* **WHAT IS REQUIRED**
In the listing below, locate the lines that hold "leader" and copy them.

^^^^^^^^

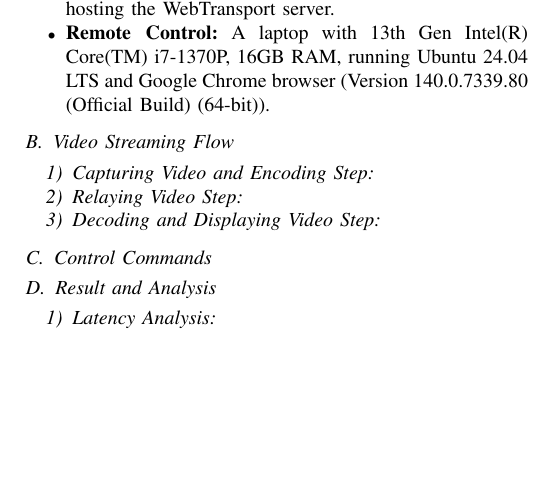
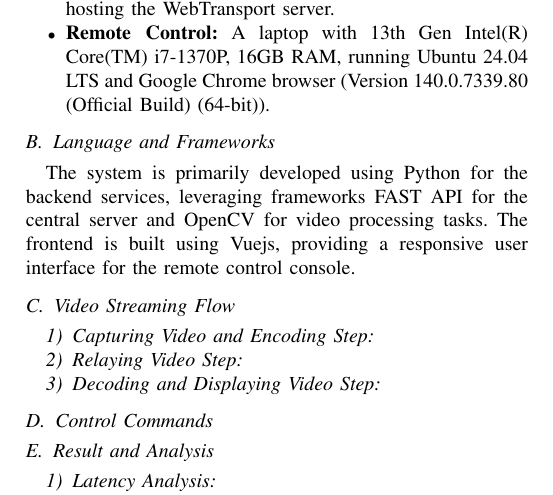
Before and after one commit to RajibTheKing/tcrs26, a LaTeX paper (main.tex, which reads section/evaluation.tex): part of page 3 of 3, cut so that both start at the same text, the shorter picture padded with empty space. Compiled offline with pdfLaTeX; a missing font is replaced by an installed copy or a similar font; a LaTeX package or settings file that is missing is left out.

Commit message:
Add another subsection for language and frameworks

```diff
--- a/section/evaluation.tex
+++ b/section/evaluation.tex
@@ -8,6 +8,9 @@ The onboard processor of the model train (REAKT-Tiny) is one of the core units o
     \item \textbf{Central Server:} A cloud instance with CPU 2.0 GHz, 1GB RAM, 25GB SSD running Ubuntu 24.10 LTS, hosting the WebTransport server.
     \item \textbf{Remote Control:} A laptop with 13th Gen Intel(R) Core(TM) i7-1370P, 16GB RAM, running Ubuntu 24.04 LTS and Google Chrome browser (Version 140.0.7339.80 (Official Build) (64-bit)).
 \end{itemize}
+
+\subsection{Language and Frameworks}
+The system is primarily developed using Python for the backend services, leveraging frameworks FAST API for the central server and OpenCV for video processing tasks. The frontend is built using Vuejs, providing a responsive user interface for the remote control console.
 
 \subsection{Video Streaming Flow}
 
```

^^^^^^^^

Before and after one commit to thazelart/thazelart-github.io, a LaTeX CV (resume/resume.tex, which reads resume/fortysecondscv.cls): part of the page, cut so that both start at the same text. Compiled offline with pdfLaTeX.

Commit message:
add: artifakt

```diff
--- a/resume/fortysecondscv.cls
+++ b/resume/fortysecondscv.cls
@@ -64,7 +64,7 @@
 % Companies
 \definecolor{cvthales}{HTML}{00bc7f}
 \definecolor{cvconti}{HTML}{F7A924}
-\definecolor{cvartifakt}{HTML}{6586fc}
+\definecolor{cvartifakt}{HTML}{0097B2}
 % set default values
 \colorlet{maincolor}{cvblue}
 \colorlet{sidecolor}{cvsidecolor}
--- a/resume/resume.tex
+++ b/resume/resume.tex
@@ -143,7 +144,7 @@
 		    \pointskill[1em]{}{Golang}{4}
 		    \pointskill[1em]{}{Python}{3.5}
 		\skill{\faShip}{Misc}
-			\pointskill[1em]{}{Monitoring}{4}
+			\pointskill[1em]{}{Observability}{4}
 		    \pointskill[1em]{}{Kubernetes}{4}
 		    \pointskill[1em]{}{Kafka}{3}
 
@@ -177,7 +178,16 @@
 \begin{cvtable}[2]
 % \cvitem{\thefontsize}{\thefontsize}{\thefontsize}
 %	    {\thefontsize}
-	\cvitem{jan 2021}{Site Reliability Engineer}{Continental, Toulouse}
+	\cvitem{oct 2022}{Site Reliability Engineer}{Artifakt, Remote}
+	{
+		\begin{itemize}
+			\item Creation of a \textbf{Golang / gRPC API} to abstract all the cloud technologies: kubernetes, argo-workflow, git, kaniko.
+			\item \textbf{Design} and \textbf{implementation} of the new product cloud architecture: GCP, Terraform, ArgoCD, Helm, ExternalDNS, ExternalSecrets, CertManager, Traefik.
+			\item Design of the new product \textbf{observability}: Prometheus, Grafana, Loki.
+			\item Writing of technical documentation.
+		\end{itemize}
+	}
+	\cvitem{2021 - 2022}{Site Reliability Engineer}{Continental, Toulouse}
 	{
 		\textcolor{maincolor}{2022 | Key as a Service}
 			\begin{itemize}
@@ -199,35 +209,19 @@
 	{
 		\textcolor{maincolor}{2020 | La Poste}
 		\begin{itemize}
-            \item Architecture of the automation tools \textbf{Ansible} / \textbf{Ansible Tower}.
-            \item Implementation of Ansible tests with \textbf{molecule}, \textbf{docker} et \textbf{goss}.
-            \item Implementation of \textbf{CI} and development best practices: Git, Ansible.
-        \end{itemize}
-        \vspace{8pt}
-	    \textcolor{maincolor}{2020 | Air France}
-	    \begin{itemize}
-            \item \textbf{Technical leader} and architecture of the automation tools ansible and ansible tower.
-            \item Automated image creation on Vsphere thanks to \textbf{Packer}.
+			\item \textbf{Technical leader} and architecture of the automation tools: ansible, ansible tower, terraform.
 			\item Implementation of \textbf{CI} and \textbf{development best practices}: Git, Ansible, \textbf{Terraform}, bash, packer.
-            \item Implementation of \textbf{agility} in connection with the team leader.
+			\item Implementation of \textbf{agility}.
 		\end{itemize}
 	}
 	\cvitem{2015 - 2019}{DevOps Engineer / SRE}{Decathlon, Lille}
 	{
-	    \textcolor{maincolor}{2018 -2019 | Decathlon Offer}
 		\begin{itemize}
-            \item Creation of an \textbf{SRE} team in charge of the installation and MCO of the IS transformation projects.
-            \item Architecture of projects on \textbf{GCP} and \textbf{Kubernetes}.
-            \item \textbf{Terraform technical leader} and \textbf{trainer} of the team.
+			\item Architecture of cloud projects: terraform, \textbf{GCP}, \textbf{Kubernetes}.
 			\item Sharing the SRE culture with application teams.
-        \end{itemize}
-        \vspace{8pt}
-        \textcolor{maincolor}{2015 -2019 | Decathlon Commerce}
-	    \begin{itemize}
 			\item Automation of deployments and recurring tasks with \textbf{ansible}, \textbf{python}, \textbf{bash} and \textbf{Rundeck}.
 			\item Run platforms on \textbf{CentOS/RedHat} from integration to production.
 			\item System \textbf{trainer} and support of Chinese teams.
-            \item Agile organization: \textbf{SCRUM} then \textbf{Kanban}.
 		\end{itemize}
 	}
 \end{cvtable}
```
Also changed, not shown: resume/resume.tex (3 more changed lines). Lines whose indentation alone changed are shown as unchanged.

^^^^^^^^

* **TASK RESPONSE**
-            \item \textbf{Technical leader} and architecture of the automation tools ansible and ansible tower.
+			\item \textbf{Technical leader} and architecture of the automation tools: ansible, ansible tower, terraform.
-            \item Implementation of \textbf{agility} in connection with the team leader.
-            \item \textbf{Terraform technical leader} and \textbf{trainer} of the team.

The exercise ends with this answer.